Input material ::

#####

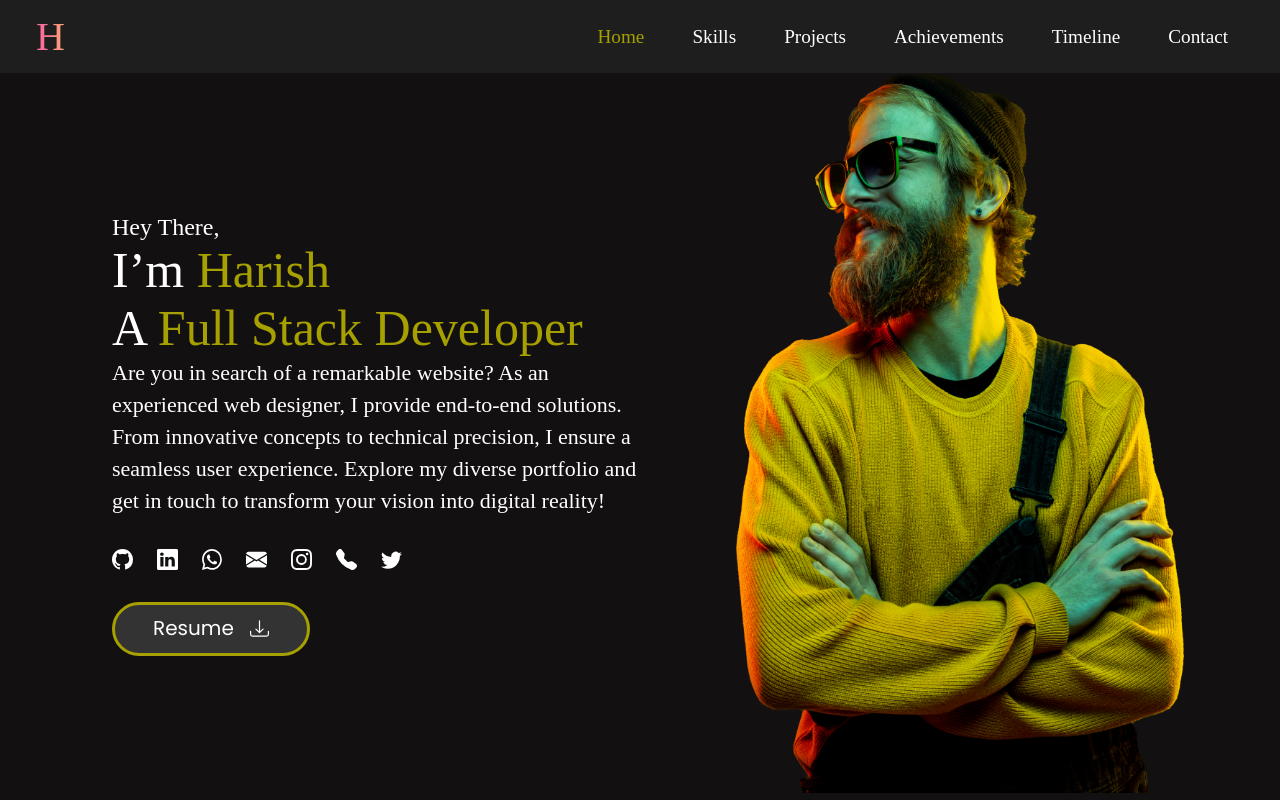
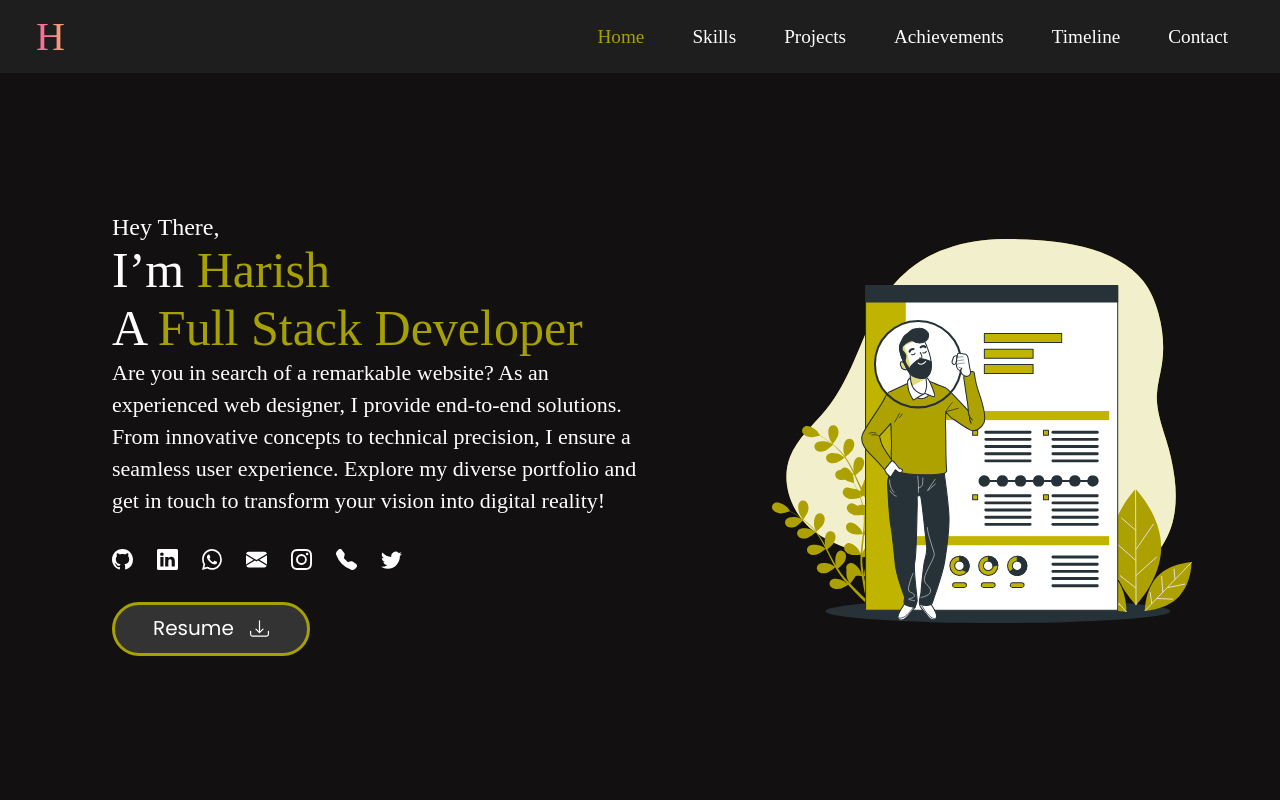
Before and after one commit to harish18092002/one-page-portfolio, an Angular app: page /home in a window 1280 px wide. Shown: the top 800 px of the page. Built offline with nearby package versions, Linux system fonts and the light colour scheme; a web font is replaced by a local one.

Commit message:
Home img

```diff
--- a/src/app/home/home.component.css
+++ b/src/app/home/home.component.css
@@ -4,7 +4,7 @@ body {
 
 .main1 {
     display: grid;
-    grid-template-columns: repeat(2, 1fr);
+    grid-template-columns: repeat(auto-fill, minmax(500px, 1fr));
     justify-content: space-around;
     gap: 5rem;
     padding-left: 7rem;
@@ -21,7 +21,7 @@ body {
 
 }
 
-.main3 {
+/* .main3 {
     display: flex;
 
     flex-direction: column;
@@ -29,11 +29,11 @@ body {
 
 .submain {
     position: relative;
-}
+} */
 
 #uncle {
     height: calc(100vh - 80px);
-    width: auto;
+    width: 94%;
 }
 
 
--- a/src/app/home/home.component.html
+++ b/src/app/home/home.component.html
@@ -46,7 +46,7 @@
         </div>
         <div class="main3">
             <div class="submain">
-                <img src="../../assets/uncle.png" id="uncle">
+                <img src="../../assets/Resume-bro.svg" id="uncle">
 
             </div>
 
```
Also changed, not shown: src/assets/Resume-bro.svg (added).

#####

Task statement ::
Only the records are wanted, copied exactly, with the pictures dropped.

Final answer ::
Before and after one commit to harish18092002/one-page-portfolio, an Angular app: page /home in a window 1280 px wide. Shown: the top 800 px of the page. Built offline with nearby package versions, Linux system fonts and the light colour scheme; a web font is replaced by a local one.

Commit message:
Home img

```diff
--- a/src/app/home/home.component.css
+++ b/src/app/home/home.component.css
@@ -4,7 +4,7 @@ body {
 
 .main1 {
     display: grid;
-    grid-template-columns: repeat(2, 1fr);
+    grid-template-columns: repeat(auto-fill, minmax(500px, 1fr));
     justify-content: space-around;
     gap: 5rem;
     padding-left: 7rem;
@@ -21,7 +21,7 @@ body {
 
 }
 
-.main3 {
+/* .main3 {
     display: flex;
 
     flex-direction: column;
@@ -29,11 +29,11 @@ body {
 
 .submain {
     position: relative;
-}
+} */
 
 #uncle {
     height: calc(100vh - 80px);
-    width: auto;
+    width: 94%;
 }
 
 
--- a/src/app/home/home.component.html
+++ b/src/app/home/home.component.html
@@ -46,7 +46,7 @@
         </div>
         <div class="main3">
             <div class="submain">
-                <img src="../../assets/uncle.png" id="uncle">
+                <img src="../../assets/Resume-bro.svg" id="uncle">
 
             </div>
 
```
Also changed, not shown: src/assets/Resume-bro.svg (added).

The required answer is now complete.